Reported by the National Adult Day Services Association (NADSA), there are more than 4,600 adult day services centers across the U.S., which was a 35 percent increase since 2002. Fast forward more than a decade later to 2014, the NADSA identified more than more than 5,500 U.S. adult day care centers in 2014.
The value of adult day care centers is not only beneficial to seniors, but to their caregivers. In fact, more than 260,000 participants and family caregivers are serviced by these centers, which is an increase of over 100,000 (63 percent) since 2002.
With such an influx of senior day care centers and interest towards them, these five tips can help you likewise find an adult day care that best suits the needs for both you and your loved one.
Benefits of Elderly and Senior Day Care Centers
According to the NADSA, “Adult day services is a professional care setting in which older adults, adults living with dementia, or adults living with disabilities receive individualized therapeutic, social, and health services for some part of the day.” Senior day services centers provide an interactive, safe, and secure environment, along with serving as an intermediate provider of transitional care and short-term rehabilitation following hospital discharge.
Adult day care centers are often staffed by a full range of interdisciplinary professionals, including nurses, social workers, and practitioners specialized in speech, occupational, physical, and counseling therapies. And to address the higher prevalence of chronic diseases and conditions in seniors, there is a heightened focus on prevention and health maintenance.
Furthermore, with nearly half of the seniors utilizing such services having some level of dementia, approximately 90 percent of centers offer cognitive stimulation programs and 80 percent provide memory training programs.

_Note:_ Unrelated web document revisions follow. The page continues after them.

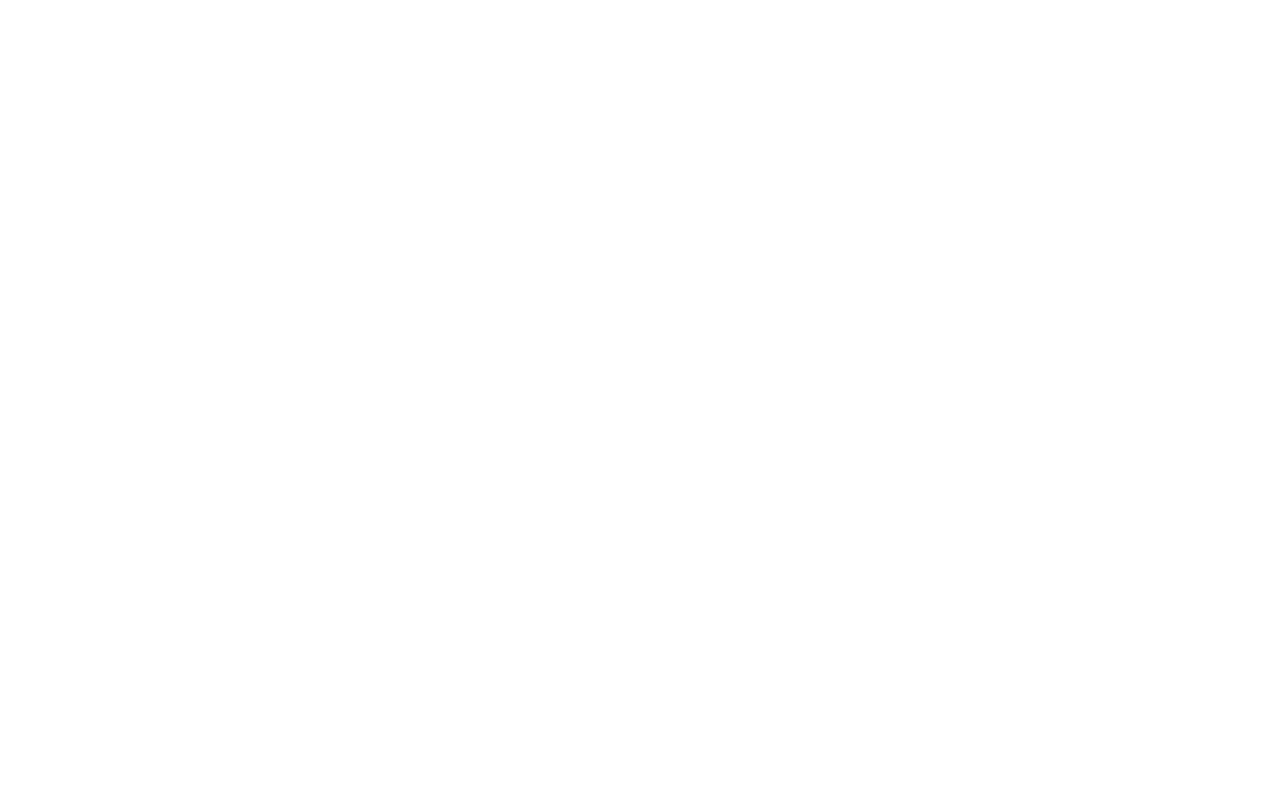
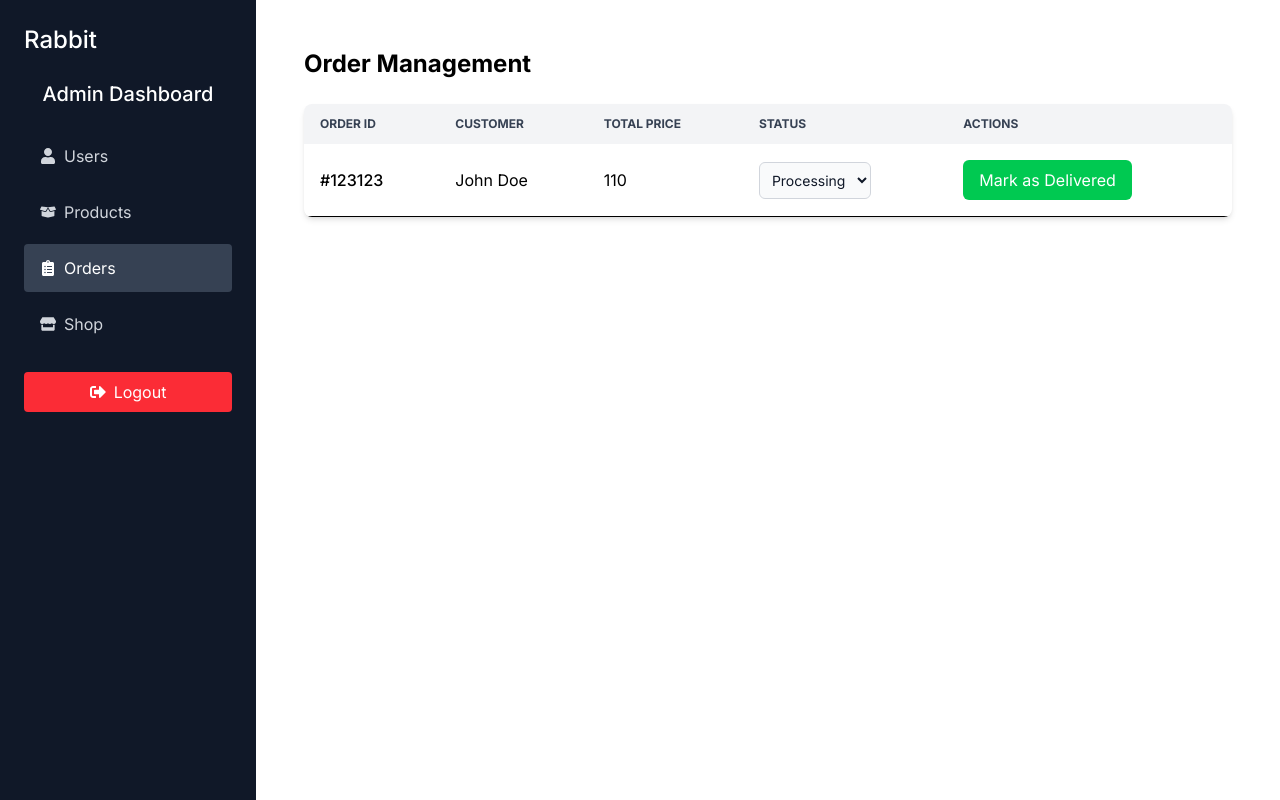
Before and after one commit to ahasan-ullah/Rabbit-E-Commerce-Website, a React (Vite) app in the folder frontend/: page /admin/orders in a window 1280 px wide. Before the commit this address had no page. Built offline with nearby package versions, Linux system fonts and the light colour scheme.

Commit message:
Order management page added to the admin layout and the admin dashboard completed

```diff
--- a/frontend/src/App.jsx
+++ b/frontend/src/App.jsx
@@ -16,6 +16,7 @@ import AdminHomePage from './pages/AdminHomePage';
 import UserManagement from './components/Admin/UserManagement';
 import ProductManagement from './components/Admin/ProductManagement';
 import EditProductPage from './components/Admin/EditProductPage';
+import OrderManagement from './components/Admin/OrderManagement';
 const App = () => {
   return (
     <BrowserRouter>
@@ -40,8 +41,8 @@ const App = () => {
         <Route path='/admin/users' element={<UserManagement></UserManagement>}></Route>
         <Route path='/admin/products' element={<ProductManagement></ProductManagement>}></Route>
         <Route path='/admin/products/:id/edit' element={<EditProductPage></EditProductPage>}></Route>
+        <Route path='/admin/orders' element={<OrderManagement></OrderManagement>}></Route>
       </Route>
-      <Route></Route>
     </Routes>
     </BrowserRouter>
   )
--- /dev/null
+++ b/frontend/src/components/Admin/OrderManagement.jsx
@@ -0,0 +1,64 @@
+const OrderManagement = () => {
+  const orders=[
+    {
+      _id: '123123',
+      user:{
+        name: 'John Doe',
+      },
+      totalPrice: 110,
+      status: 'Processing',
+    }
+  ]
+
+  const handleStatusChange=(orderId,status)=>{
+    console.log(orderId,status);
+  }
+  return (
+    <div className="max-w-7xl mx-auto p-6">
+      <h2 className="text-2xl font-bold mb-6">Order Management</h2>
+      <div className="overflow-x-auto shadow-md sm:rounded-lg">
+        <table className="min-w-full text-left to-gray-500">
+          <thead className="bg-gray-100 text-xs uppercase text-gray-700">
+            <tr>
+              <th className="py-3 px-4">Order ID</th>
+              <th className="py-3 px-4">Customer</th>
+              <th className="py-3 px-4">Total Price</th>
+              <th className="py-3 px-4">Status</th>
+              <th className="py-3 px-4">Actions</th>
+            </tr>
+          </thead>
+          <tbody>
+            {
+              orders.length>0?(
+                orders.map(order=>(
+                  <tr key={order._id} className="border-b hover:bg-gray-50 cursor-pointer">
+                    <td className="py-4 px-4 font-medium to-gray-900 whitespace-nowrap">#{order._id}</td>
+                    <td className="p-4">{order.user.name}</td>
+                    <td className="p-4">{order.totalPrice}</td>
+                    <td className="p-4">
+                      <select value={order.status} onChange={(e)=>handleStatusChange(order._id,e.target.value)} className="bg-gray-50 border border-gray-300 text-gray-900 text-sm rounded-md focus:ring-blue-500 focus:border-blue-500 block p-2">
+                        <option value="Processing">Processing</option>
+                        <option value="Shipped">Shipped</option>
+                        <option value="Delivered">Delivered</option>
+                        <option value="Cancelled">Cancelled</option>
+                      </select>
+                    </td>
+                    <td className="p-4">
+                      <button onClick={()=>handleStatusChange(order._id, "Delivered")} className="bg-green-500 text-white px-4 py-2 rounded-md hover:bg-green-600">Mark as Delivered</button>
+                    </td>
+                  </tr>
+                ))
+              ):(
+                <tr>
+                  <td colSpan={5} className="p-4 text-center text-gray-500">No Orders Found</td>
+                </tr>
+              )
+            }
+          </tbody>
+        </table>
+      </div>
+    </div>
+  )
+}
+
+export default OrderManagement
```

Ultimately, the provision of such care provided by adult care centers may delay or avoid placement in skilled living and nursing home facilities.
But aside from the advantages for attending seniors, elderly day care centers are viable and opportunistic option for caregivers to break from structured hours and responsibilities, thus allowing them to be more flexible and in their personal lives and remain in the workforce. Most adult day services also provide essential resources for caregivers, including educational programs, support groups, and individual counseling.
5 Tips for Finding an Adult Day Care
1. Consider the Type
Caregivers align the type of center based on the needs of their loved one, which includes the three main types:
Social adult day cares provide interaction, recreation, and nutritious meals for seniors, along with offering some health-related services.
Medical care facilities are staffed with nurses and offer more intensive health services, including medication and disease management, health monitoring, and physical therapy, and provide some social and therapeutic amenities.
These sort of adult day care centers specialize in providing care to seniors diagnosed with specific conditions, including dementia, Alzheimer’s disease, and developmental disabilities.
2. Research Prospective Centers
Considering your loved ones needs, research centers in your local area with an online search. Investigate the location, whether or not they are licensed, regulations they follow, and any sort of reviews regarding the care they provide.
From verifying whether the internal source of the center, including if it is religiously affiliated, independently owned, government-backed, corporately ran, you can do additional investigation regarding their reputation.
Also investigate the history of the center, along with if they have ever been shut down for any reason, along with the current standing of their food service, health, and safety inspections.
3. Visit the Facility
One of the best ways to get the feel of an adult day care center is by personally visiting the facility. Calling ahead of time and planning a visit can help ensure a thorough visit, along with appropriate staff to help ask any questions.
Also remain cognizant on inspection documents, the quantity and quality of staff interaction, activities seniors are participating in, and other factors that may drive you to the center or steer you away.
4. Discuss Transportation Options
Many centers provide transportation to and from the center at no cost or on a per ride basis.
Transportation is a fundamental component of the adult day care system and while many centers provide transportation to and from to little or no cost, it is still important to discuss such options.
Along with the services provided by the center itself, there are a number of different modes of transportation seniors can utilize, including:
- Volunteer driver programs, including from churches and nonprofit organizations
- Public transportation, such as the the bus, subway, or train, which is often more ideal for seniors who remain mostly independent but desire social interaction.
- Paratransit services, which caters to individuals with disabilities that may prevent them from using fixed-route buses or other forms of mass transit. Offering specially equipped shuttles pick you up at your doorstep and take you to where you need to go, paratransit services might be a viable option to qualifying seniors.
5. Inquire About Costs and Payment Options
The National Caregivers Library reports the average cost of adult day care is $64 per day (as of 2008), though individual facilities often vary based on geographical location center services might be needed for your loved one. For instance, if specialized care is not needed then you may find day care services at around $25 per day. However, if you require more advanced care, costs can easily reach or exceed $100 daily.
While Medicare does not cover any of the costs associated with adult day care, some of the expenses may be covered by Medicaid if the center is a licensed medical or Alzheimer’s facility. Long-term care insurance may also cover some of the costs if medical personnel are involved and utilized for your loved one.
Ultimately, though, it is important to inquire about such costs specific to the prospective center, along with asking about sliding scale fees and discussing payment options. Learn more about Medicaid, coverage reasoning, and state-by-state adult day care benefits here.